:: Input records ::

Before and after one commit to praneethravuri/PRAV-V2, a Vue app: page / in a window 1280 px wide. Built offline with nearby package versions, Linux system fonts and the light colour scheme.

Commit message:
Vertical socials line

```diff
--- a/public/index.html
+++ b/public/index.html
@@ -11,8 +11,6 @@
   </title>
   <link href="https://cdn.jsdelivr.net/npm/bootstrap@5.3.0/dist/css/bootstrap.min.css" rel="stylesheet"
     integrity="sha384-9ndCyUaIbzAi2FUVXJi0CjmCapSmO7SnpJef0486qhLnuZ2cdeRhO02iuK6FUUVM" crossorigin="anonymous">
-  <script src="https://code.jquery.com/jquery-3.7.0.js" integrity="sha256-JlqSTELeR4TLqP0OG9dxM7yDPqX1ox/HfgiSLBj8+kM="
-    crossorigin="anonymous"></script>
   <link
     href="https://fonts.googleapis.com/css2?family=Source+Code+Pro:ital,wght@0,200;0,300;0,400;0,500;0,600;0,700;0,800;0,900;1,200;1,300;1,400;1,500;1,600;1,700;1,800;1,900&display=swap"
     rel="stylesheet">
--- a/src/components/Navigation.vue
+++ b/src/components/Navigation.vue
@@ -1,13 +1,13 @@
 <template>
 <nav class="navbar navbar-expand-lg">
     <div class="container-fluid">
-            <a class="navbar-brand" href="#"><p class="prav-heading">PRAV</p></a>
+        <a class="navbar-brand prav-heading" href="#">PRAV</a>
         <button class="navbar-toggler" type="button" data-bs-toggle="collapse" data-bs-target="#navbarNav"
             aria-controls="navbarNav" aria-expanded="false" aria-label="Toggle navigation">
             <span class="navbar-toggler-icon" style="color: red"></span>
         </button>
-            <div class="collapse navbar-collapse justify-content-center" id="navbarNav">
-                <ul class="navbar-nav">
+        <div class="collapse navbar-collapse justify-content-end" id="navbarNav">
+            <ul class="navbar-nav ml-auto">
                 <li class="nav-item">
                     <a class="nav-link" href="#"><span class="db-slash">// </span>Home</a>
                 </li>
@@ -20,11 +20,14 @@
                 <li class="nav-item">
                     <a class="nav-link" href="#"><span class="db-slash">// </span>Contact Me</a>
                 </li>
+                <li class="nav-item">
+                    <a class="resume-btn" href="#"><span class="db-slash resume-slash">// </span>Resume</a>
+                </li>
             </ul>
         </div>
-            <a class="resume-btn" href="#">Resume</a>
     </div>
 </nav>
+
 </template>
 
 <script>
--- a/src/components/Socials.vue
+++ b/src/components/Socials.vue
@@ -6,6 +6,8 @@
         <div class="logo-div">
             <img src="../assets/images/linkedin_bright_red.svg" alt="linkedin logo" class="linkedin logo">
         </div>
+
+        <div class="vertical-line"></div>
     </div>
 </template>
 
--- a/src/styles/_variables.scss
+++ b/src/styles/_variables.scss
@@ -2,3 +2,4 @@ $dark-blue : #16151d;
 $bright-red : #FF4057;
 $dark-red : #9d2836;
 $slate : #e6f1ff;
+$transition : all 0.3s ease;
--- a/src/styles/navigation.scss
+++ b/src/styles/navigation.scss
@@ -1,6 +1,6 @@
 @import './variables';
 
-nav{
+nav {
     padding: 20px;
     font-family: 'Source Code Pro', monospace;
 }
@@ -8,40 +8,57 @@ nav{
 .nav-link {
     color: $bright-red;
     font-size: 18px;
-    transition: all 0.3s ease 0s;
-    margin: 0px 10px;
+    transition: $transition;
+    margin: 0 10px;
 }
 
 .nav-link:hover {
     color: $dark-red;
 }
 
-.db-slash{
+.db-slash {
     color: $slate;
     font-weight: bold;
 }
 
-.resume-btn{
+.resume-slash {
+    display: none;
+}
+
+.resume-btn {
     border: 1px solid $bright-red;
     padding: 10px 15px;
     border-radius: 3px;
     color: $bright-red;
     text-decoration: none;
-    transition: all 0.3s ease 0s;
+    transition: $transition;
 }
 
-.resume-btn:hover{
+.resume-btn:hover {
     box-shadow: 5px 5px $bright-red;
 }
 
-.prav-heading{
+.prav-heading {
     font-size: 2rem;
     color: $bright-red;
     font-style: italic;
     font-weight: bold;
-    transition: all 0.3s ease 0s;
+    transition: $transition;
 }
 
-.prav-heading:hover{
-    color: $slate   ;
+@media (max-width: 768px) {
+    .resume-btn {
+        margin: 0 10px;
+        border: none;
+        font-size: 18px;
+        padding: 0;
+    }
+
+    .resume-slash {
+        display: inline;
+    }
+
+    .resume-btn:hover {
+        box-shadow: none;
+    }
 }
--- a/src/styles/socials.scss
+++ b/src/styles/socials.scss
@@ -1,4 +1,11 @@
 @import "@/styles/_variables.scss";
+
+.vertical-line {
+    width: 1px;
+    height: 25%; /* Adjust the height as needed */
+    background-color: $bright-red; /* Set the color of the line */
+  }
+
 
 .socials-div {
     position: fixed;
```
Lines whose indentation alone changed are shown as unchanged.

:::
:: Input records ::

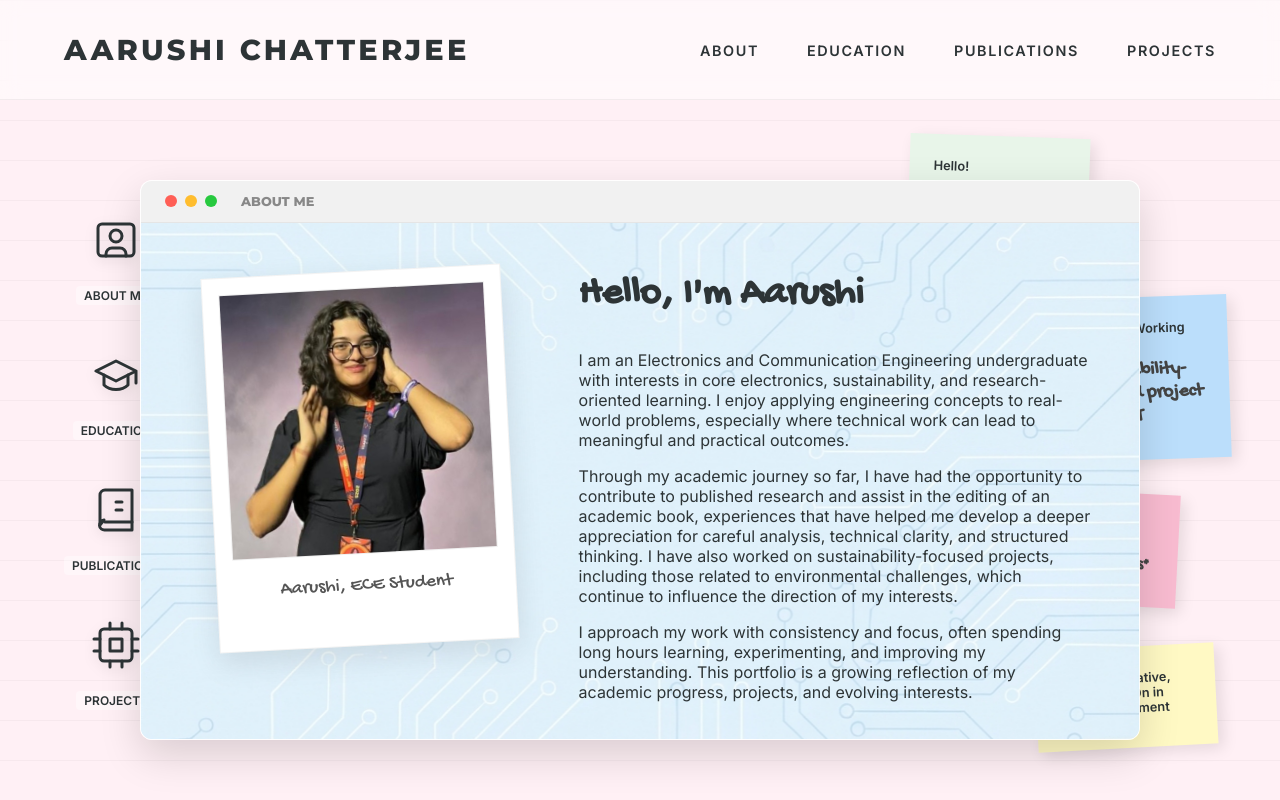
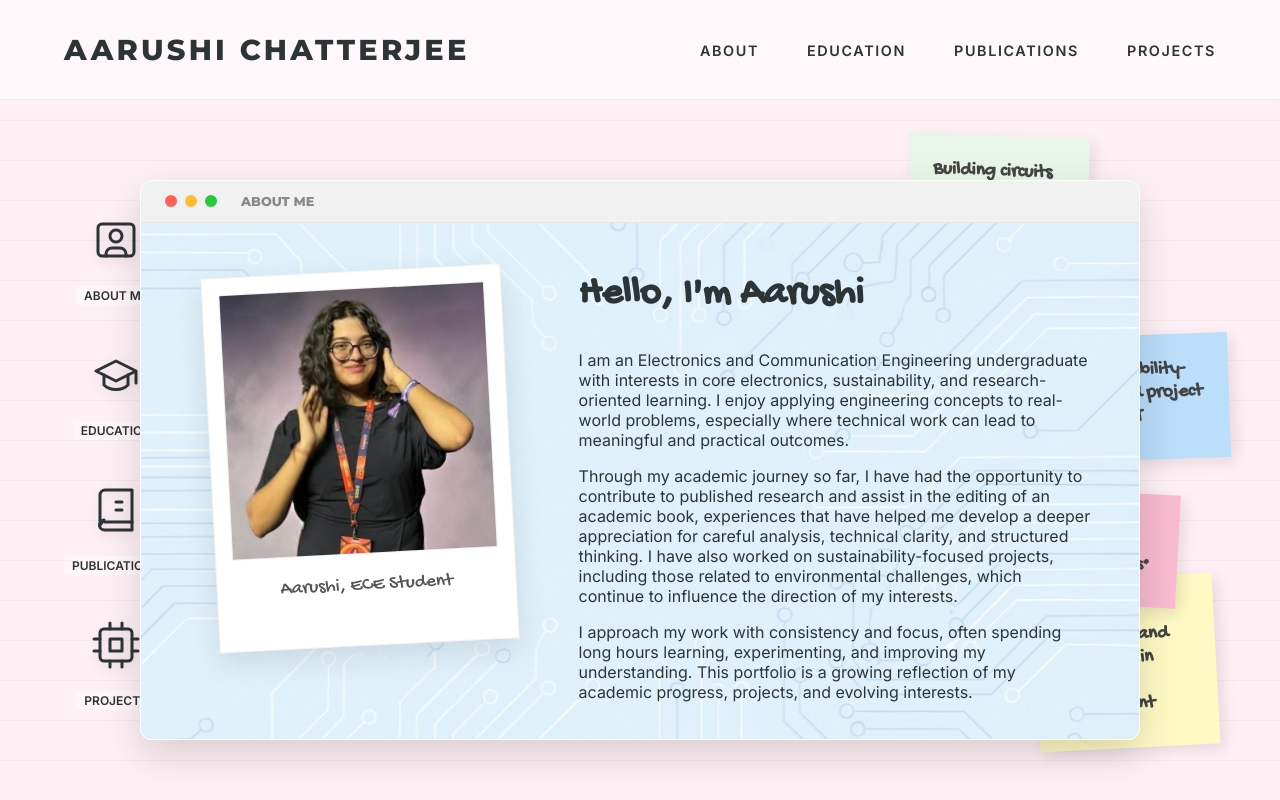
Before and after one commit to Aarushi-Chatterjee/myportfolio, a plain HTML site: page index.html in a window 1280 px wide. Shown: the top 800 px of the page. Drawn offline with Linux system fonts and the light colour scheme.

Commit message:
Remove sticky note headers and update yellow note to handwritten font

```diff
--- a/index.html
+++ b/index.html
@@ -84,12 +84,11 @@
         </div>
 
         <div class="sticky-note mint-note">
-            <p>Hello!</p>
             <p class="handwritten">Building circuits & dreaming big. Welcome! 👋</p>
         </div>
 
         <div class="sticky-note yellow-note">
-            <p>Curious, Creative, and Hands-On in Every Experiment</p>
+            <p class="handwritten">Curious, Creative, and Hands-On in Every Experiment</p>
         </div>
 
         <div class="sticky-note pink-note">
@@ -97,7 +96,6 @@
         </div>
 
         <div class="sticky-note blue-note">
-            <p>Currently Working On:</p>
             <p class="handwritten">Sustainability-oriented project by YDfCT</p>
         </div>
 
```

:::

Your goal. Go through the data above and copy each line in which "dark" appears.

Answer for this exercise.
@@ -2,3 +2,4 @@ $dark-blue : #16151d;
 $dark-red : #9d2836;
     color: $dark-red;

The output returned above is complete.